⟨

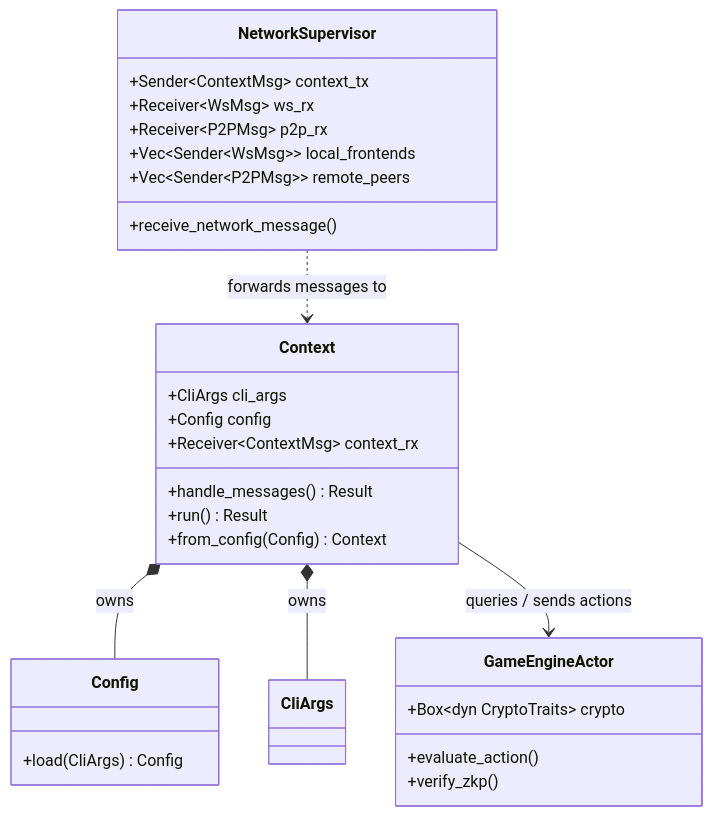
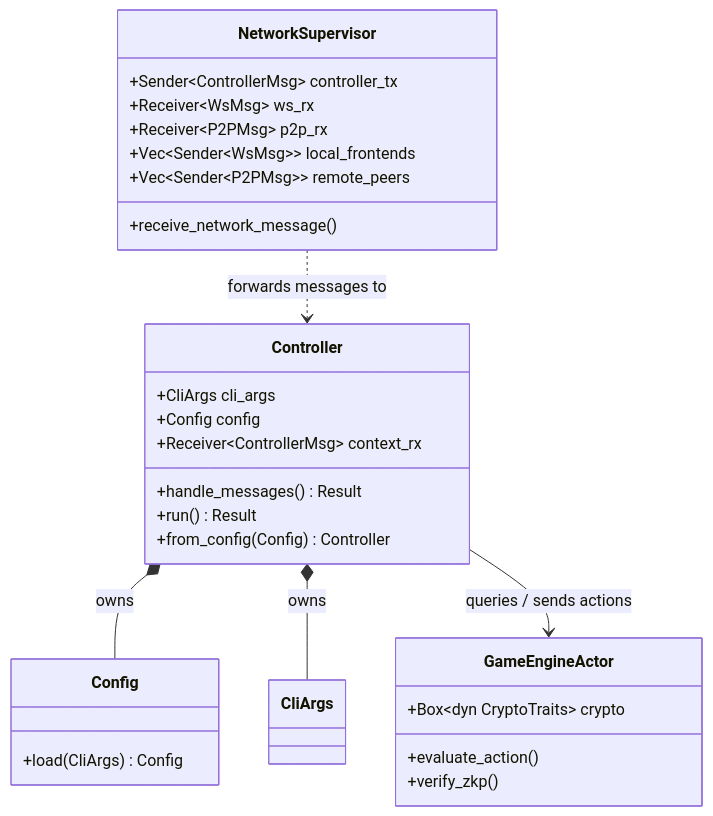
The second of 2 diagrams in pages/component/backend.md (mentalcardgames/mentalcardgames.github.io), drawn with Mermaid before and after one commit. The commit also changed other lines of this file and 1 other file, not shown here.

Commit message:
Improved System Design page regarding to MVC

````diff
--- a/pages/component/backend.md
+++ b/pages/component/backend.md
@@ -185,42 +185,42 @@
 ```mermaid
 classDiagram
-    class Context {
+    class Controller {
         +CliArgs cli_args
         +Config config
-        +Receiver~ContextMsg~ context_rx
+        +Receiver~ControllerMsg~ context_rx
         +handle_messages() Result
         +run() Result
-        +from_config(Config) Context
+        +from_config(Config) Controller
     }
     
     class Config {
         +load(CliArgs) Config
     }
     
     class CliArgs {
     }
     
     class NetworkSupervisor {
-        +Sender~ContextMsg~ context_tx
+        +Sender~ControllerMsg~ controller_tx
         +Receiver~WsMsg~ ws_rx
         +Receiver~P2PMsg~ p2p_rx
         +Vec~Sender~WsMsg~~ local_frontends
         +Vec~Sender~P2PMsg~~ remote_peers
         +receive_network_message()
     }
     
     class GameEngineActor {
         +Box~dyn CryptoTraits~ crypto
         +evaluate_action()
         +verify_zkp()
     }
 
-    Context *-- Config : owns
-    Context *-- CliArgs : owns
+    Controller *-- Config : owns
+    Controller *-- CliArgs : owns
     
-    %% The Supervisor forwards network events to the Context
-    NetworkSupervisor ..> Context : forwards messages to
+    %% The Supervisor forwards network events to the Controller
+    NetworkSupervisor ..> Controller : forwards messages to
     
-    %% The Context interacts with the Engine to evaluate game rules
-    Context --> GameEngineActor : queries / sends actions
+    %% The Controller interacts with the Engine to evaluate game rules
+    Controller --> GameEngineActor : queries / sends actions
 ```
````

⟩

WHAT THIS TASK INVOLVES -> Would you please copy every line from the listing above that contains the word "queries"?

WRITTEN ANSWER ->
-    Context --> GameEngineActor : queries / sends actions
+    Controller --> GameEngineActor : queries / sends actions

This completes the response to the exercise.